Super Sense of Colors
Colors. Each individual has his own preference. In my previous projects, each head had a different suggestion on colors used, and they chose it because some big names use it, or simply because they like it.
As a UX designer, you have to make sure that colors are not just colors. They have to be usable, help users to browse content easily. So how do you make sure the colors are readable? You can have that super sense of colors, by easily using the Colour Contrast Check.
It’s based on the Web Content Accessibility Guidelines Contrast Ratio Formula. In English?
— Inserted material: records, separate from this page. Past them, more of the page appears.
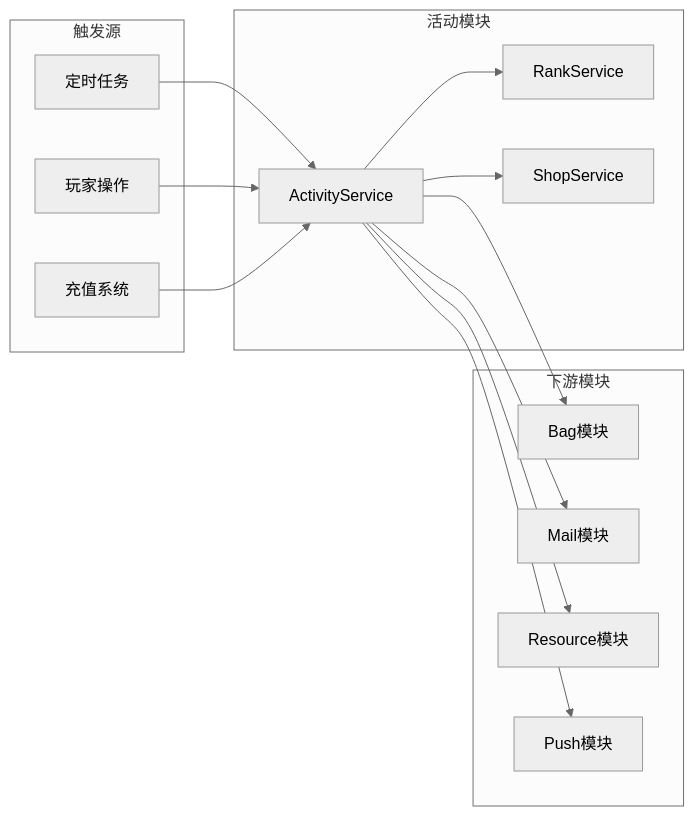
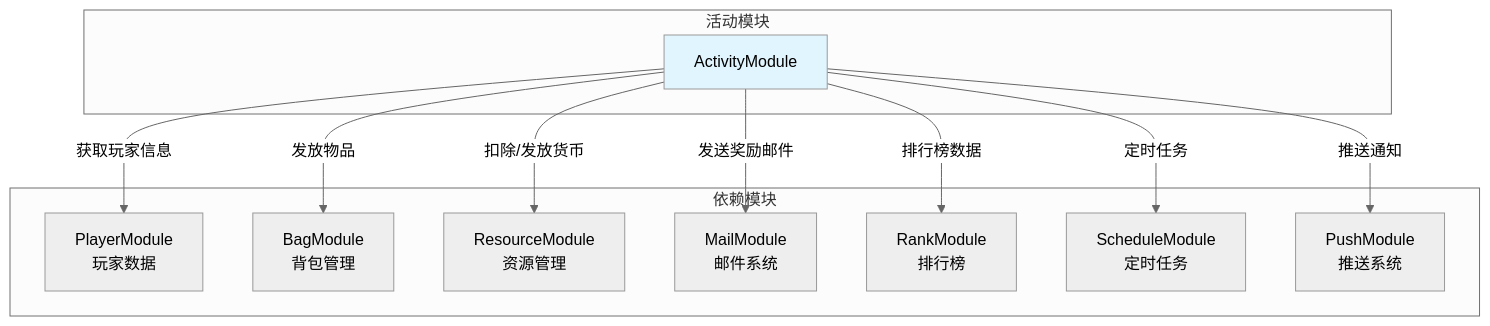
Before and after one commit to Alan-Ben/k2c_game_framework: diagram 11 of 12 in docs/Module_Activity/06_实现细节.md, drawn with Mermaid (neutral theme). The commit also changed other lines of this file and 75 other files, not shown here.

Commit message:
docs: 完善模块文档 - Player, Hero, Quest, Bag, Guild, Arena, Building, Activity + 模块关联梳理

````diff
--- a/docs/Module_Activity/06_实现细节.md
+++ b/docs/Module_Activity/06_实现细节.md
@@ -518,33 +1976,26 @@
 ```mermaid
-flowchart LR
-    subgraph 触发源
-        A[定时任务]
-        B[玩家操作]
-        C[充值系统]
+flowchart TB
+    subgraph 活动模块
+        A[ActivityModule]
     end
-
-    subgraph 活动模块
-        D[ActivityService]
-        E[RankService]
-        F[ShopService]
+    
+    subgraph 依赖模块
+        B[PlayerModule<br/>玩家数据]
+        C[BagModule<br/>背包管理]
+        D[ResourceModule<br/>资源管理]
+        E[MailModule<br/>邮件系统]
+        F[RankModule<br/>排行榜]
+        G[ScheduleModule<br/>定时任务]
+        H[PushModule<br/>推送系统]
     end
-
-    subgraph 下游模块
-        G[Bag模块]
-        H[Mail模块]
-        I[Resource模块]
-        J[Push模块]
-    end
-
-    A --> D
-    B --> D
-    C --> D
-
-    D --> E
-    D --> F
-
-    D --> G
-    D --> H
-    D --> I
-    D --> J
+    
+    A -->|获取玩家信息| B
+    A -->|发放物品| C
+    A -->|扣除/发放货币| D
+    A -->|发送奖励邮件| E
+    A -->|排行榜数据| F
+    A -->|定时任务| G
+    A -->|推送通知| H
+    
+    style A fill:#e1f5ff
 ```
````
It makes your content readable, easy to the eyes of the users.
You can also say this, when people in the project team are arguing on the colors to use:
Based on the Web Content Accessibility Guidelines Contrast Ratio Formula by W3C, the combination of this color as the background and this color as the foreground didn’t pass the AA compliance and AAA compliance.
When the other person asked: “What the hell is that?”, I shortly replied “The colors are not readable.”
Then I show them a comparison of what we had, and my solution to the colors. Remember, never criticize a design without offering solution.
Let’s do an exercise. I googled ‘Example of bad websites’, then I came across Federal Emergency Management Agency’ site.
I’m gonna improve the colors for ‘FEDERAL EMERGENCY MANAGEMENT AGENCY’ text.
Let’s see the result for the current colors combination. (Background #FFFF00, Foreground #1CB501).
It gave me four NOs, for WCAG 2 AA Compliant. I played a bit, then came up with #0F5F01 for the foreground color.
I got four YESes! So which one is more readable? Ofcourse the four YESes. No doubt that changing that green into a more readble green will make the site better. At least it won’t be shown as a seach result of ‘Example of bad websites’.
Practice often. Google for ‘bad websites’, then try improving the colors using Colour Contrast Check. Own that super sense of colors, look like a color expert.